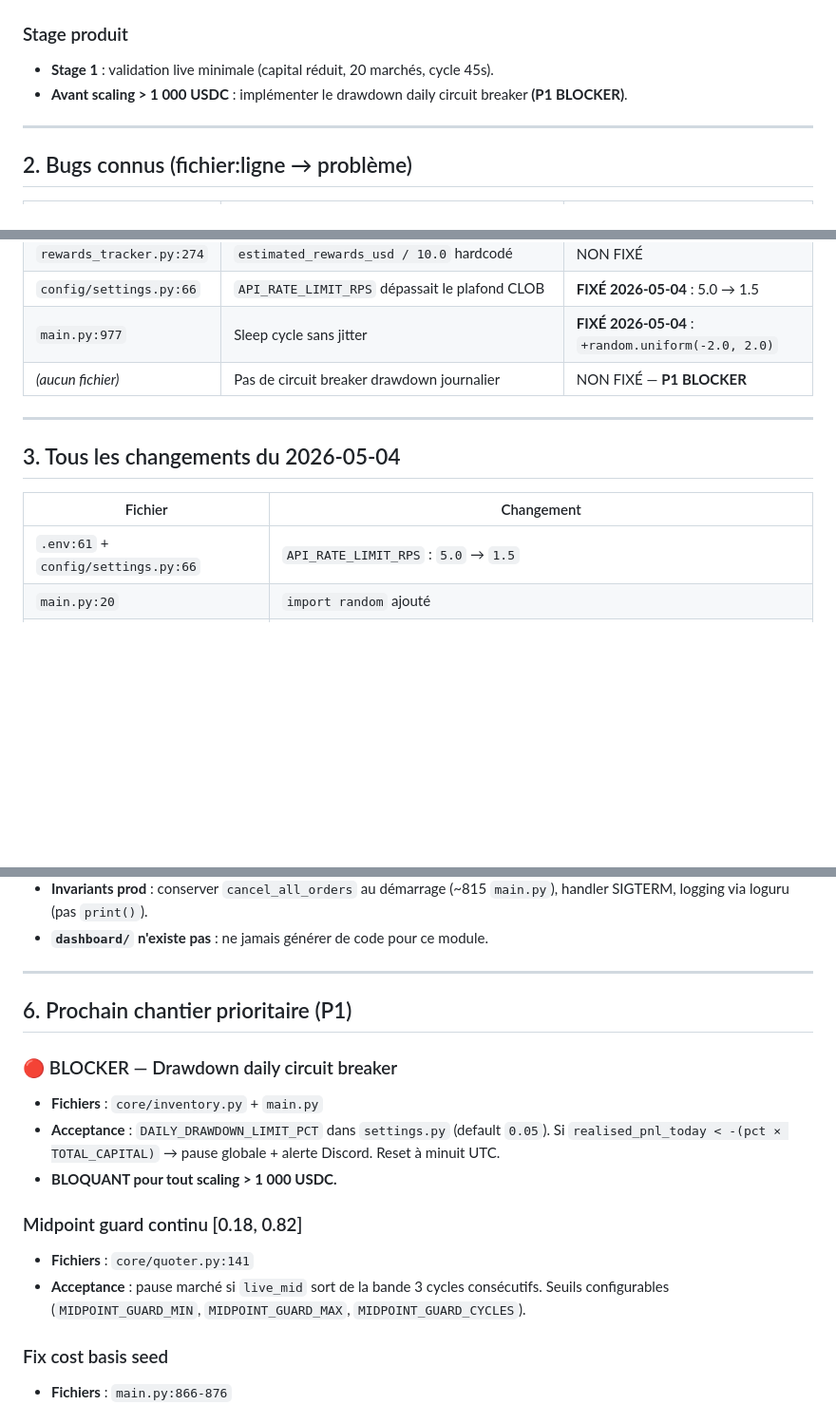
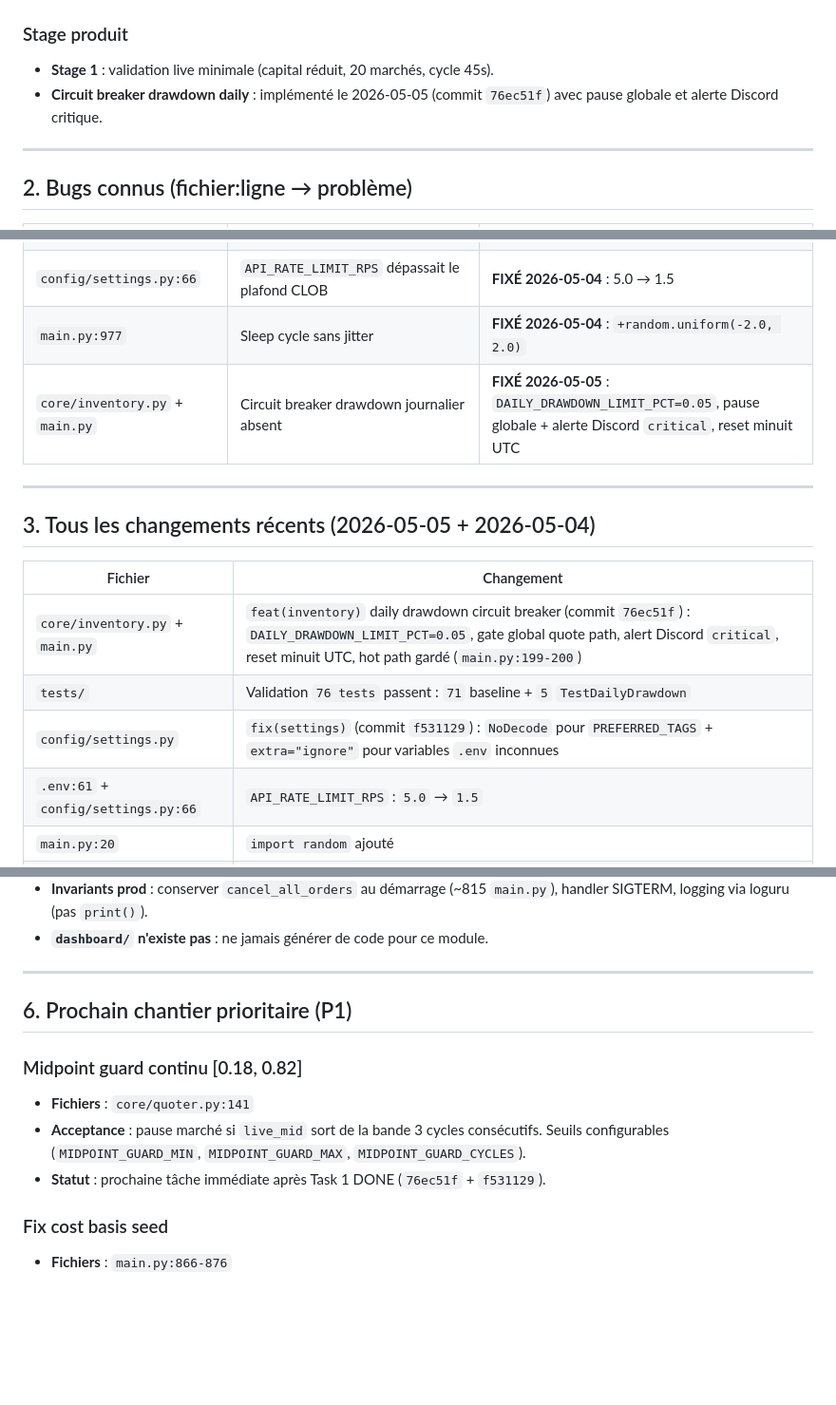
Before and after one commit to axsxyz/polymarket-lp-bot, a Markdown page: memory-bank/lp-bot.md, 3 parts joined by grey strips. Shown at 95% size. Rendered like a GitHub page; blank space fills up the shorter version.

Commit message:
chore: update memory — P1 drawdown done
Co-authored-by: Cursor <cursoragent@cursor.com>

```diff
--- a/memory-bank/lp-bot.md
+++ b/memory-bank/lp-bot.md
@@ -36,7 +36,7 @@ Document de référence courte pour les sessions agent. Dernière mise à jour :
 ### Stage produit
 
 - **Stage 1** : validation live minimale (capital réduit, 20 marchés, cycle 45s).
-- **Avant scaling > 1 000 USDC** : implémenter le drawdown daily circuit breaker **(P1 BLOCKER)**.
+- **Circuit breaker drawdown daily** : implémenté le 2026-05-05 (commit `76ec51f`) avec pause globale et alerte Discord critique.
 
 ---
 
@@ -48,14 +48,17 @@ Document de référence courte pour les sessions agent. Dernière mise à jour :
 | `rewards_tracker.py:274` | `estimated_rewards_usd / 10.0` hardcodé | NON FIXÉ |
 | `config/settings.py:66` | `API_RATE_LIMIT_RPS` dépassait le plafond CLOB | **FIXÉ 2026-05-04** : 5.0 → 1.5 |
 | `main.py:977` | Sleep cycle sans jitter | **FIXÉ 2026-05-04** : `+random.uniform(-2.0, 2.0)` |
-| *(aucun fichier)* | Pas de circuit breaker drawdown journalier | NON FIXÉ — **P1 BLOCKER** |
+| `core/inventory.py` + `main.py` | Circuit breaker drawdown journalier absent | **FIXÉ 2026-05-05** : `DAILY_DRAWDOWN_LIMIT_PCT=0.05`, pause globale + alerte Discord `critical`, reset minuit UTC |
 
 ---
 
-## 3. Tous les changements du 2026-05-04
+## 3. Tous les changements récents (2026-05-05 + 2026-05-04)
 
 | Fichier | Changement |
 |---------|------------|
+| `core/inventory.py` + `main.py` | `feat(inventory)` daily drawdown circuit breaker (commit `76ec51f`) : `DAILY_DRAWDOWN_LIMIT_PCT=0.05`, gate global quote path, alert Discord `critical`, reset minuit UTC, hot path gardé (`main.py:199-200`) |
+| `tests/` | Validation `76 tests` passent : `71` baseline + `5` `TestDailyDrawdown` |
+| `config/settings.py` | `fix(settings)` (commit `f531129`) : `NoDecode` pour `PREFERRED_TAGS` + `extra="ignore"` pour variables `.env` inconnues |
 | `.env:61` + `config/settings.py:66` | `API_RATE_LIMIT_RPS` : `5.0` → `1.5` |
 | `main.py:20` | `import random` ajouté |
 | `main.py:978` | `sleep_time += random.uniform(-2.0, 2.0)` — jitter anti-fingerprint |
@@ -93,14 +96,10 @@ Document de référence courte pour les sessions agent. Dernière mise à jour :
 
 ## 6. Prochain chantier prioritaire (P1)
 
-### 🔴 BLOCKER — Drawdown daily circuit breaker
-- **Fichiers** : `core/inventory.py` + `main.py`
-- **Acceptance** : `DAILY_DRAWDOWN_LIMIT_PCT` dans `settings.py` (default `0.05`). Si `realised_pnl_today < -(pct × TOTAL_CAPITAL)` → pause globale + alerte Discord. Reset à minuit UTC.
-- **BLOQUANT pour tout scaling > 1 000 USDC.**
-
 ### Midpoint guard continu [0.18, 0.82]
 - **Fichiers** : `core/quoter.py:141`
 - **Acceptance** : pause marché si `live_mid` sort de la bande 3 cycles consécutifs. Seuils configurables (`MIDPOINT_GUARD_MIN`, `MIDPOINT_GUARD_MAX`, `MIDPOINT_GUARD_CYCLES`).
+- **Statut** : prochaine tâche immédiate après Task 1 DONE (`76ec51f` + `f531129`).
 
 ### Fix cost basis seed
 - **Fichiers** : `main.py:866-876`
```
Also changed, not shown: other parts of memory-bank/lp-bot.md (+1 -1 lines).
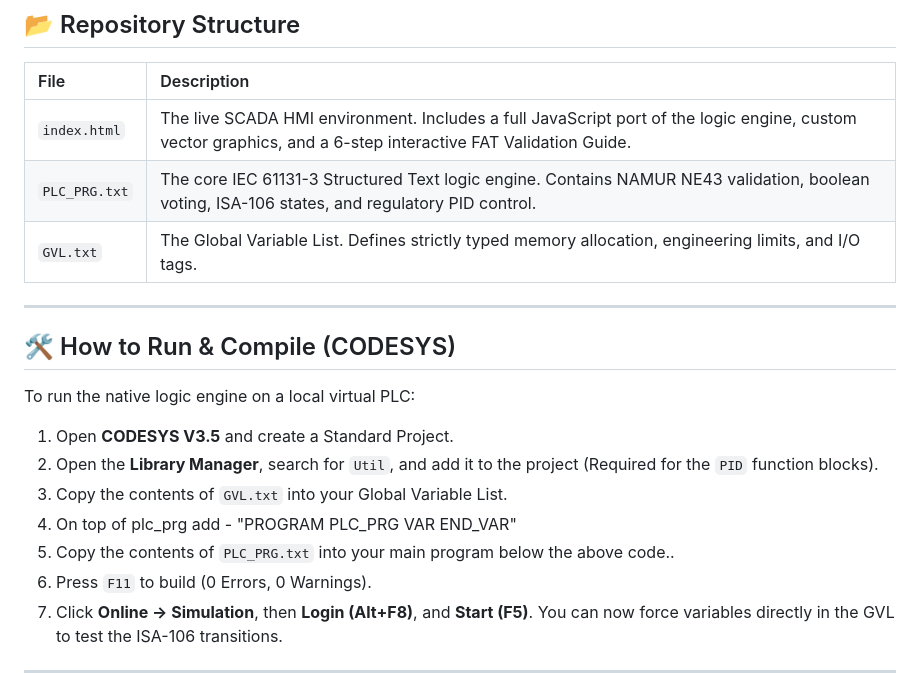
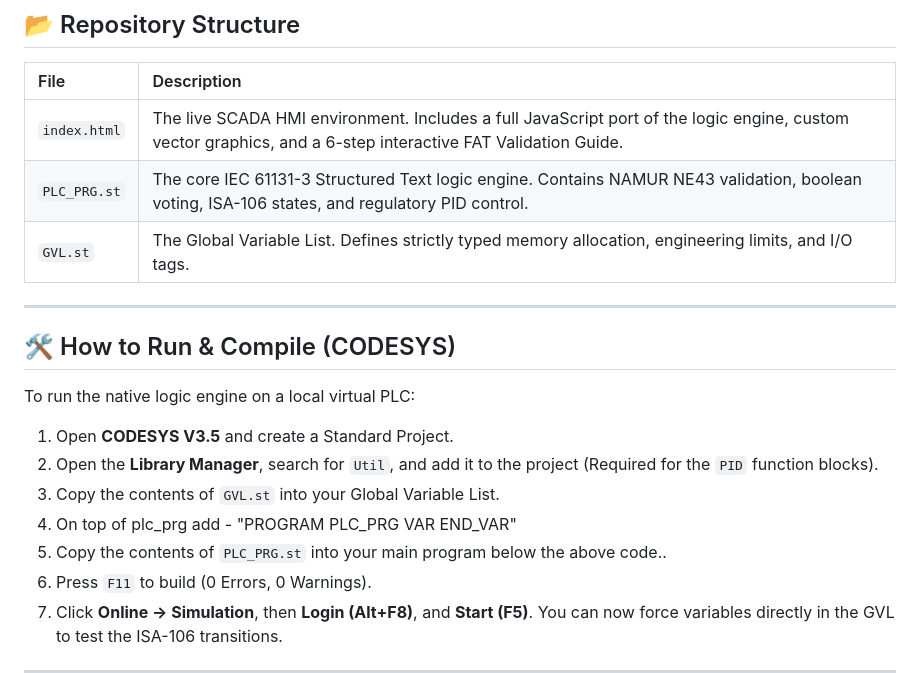
Before and after one commit to kedharnath-ry/icss-separator, a Markdown page: README.md, the part around the change. Drawn GitHub-style.

```diff
--- a/README.md
+++ b/README.md
@@ -47,8 +47,8 @@ This architecture strictly adheres to Tier-1 industrial automation standards:
 | File | Description |
 | :--- | :--- |
 | `index.html` | The live SCADA HMI environment. Includes a full JavaScript port of the logic engine, custom vector graphics, and a 6-step interactive FAT Validation Guide. |
-| `PLC_PRG.txt` | The core IEC 61131-3 Structured Text logic engine. Contains NAMUR NE43 validation, boolean voting, ISA-106 states, and regulatory PID control. |
-| `GVL.txt` | The Global Variable List. Defines strictly typed memory allocation, engineering limits, and I/O tags. |
+| `PLC_PRG.st` | The core IEC 61131-3 Structured Text logic engine. Contains NAMUR NE43 validation, boolean voting, ISA-106 states, and regulatory PID control. |
+| `GVL.st` | The Global Variable List. Defines strictly typed memory allocation, engineering limits, and I/O tags. |
 
 ---
 
@@ -56,11 +56,11 @@ This architecture strictly adheres to Tier-1 industrial automation standards:
 To run the native logic engine on a local virtual PLC:
 1. Open **CODESYS V3.5** and create a Standard Project.
 2. Open the **Library Manager**, search for `Util`, and add it to the project (Required for the `PID` function blocks).
-3. Copy the contents of `GVL.txt` into your Global Variable List.
+3. Copy the contents of `GVL.st` into your Global Variable List.
 4. On top of plc_prg add - "PROGRAM PLC_PRG
 VAR
 END_VAR"
-5. Copy the contents of `PLC_PRG.txt` into your main program below the above code..
+5. Copy the contents of `PLC_PRG.st` into your main program below the above code..
 6. Press `F11` to build (0 Errors, 0 Warnings).
 7. Click **Online -> Simulation**, then **Login (Alt+F8)**, and **Start (F5)**. You can now force variables directly in the GVL to test the ISA-106 transitions.
 
```
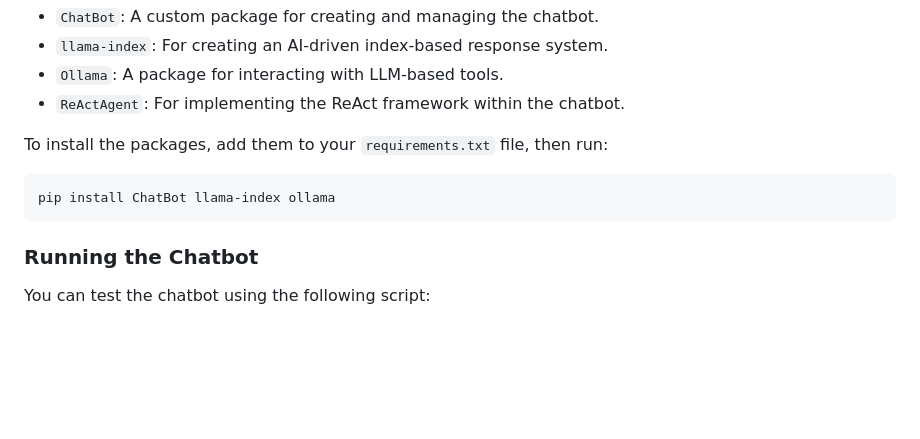
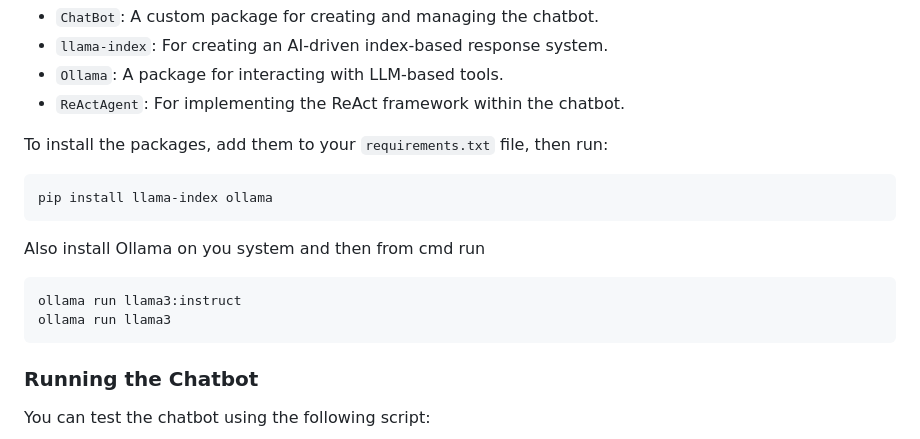
Before and after one commit to Kraken-coder/NJDC-Query-Assistant, a Markdown page: README.md, the part around the change. Drawn GitHub-style; blank space fills up the shorter version.

````diff
--- a/README.md
+++ b/README.md
@@ -60,8 +60,14 @@ The project requires the following Python packages:
 To install the packages, add them to your `requirements.txt` file, then run:
 
 ```bash
-pip install ChatBot llama-index ollama
+pip install llama-index ollama
 ```
+Also install Ollama on you system and then from cmd run
+```bash
+ollama run llama3:instruct
+ollama run llama3
+```
+
 
 ### Running the Chatbot
 
````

**Task goal:**
The required answer is the number of lines in the listing above that contain the word "settings", with nothing added.

**Exercise output:**
4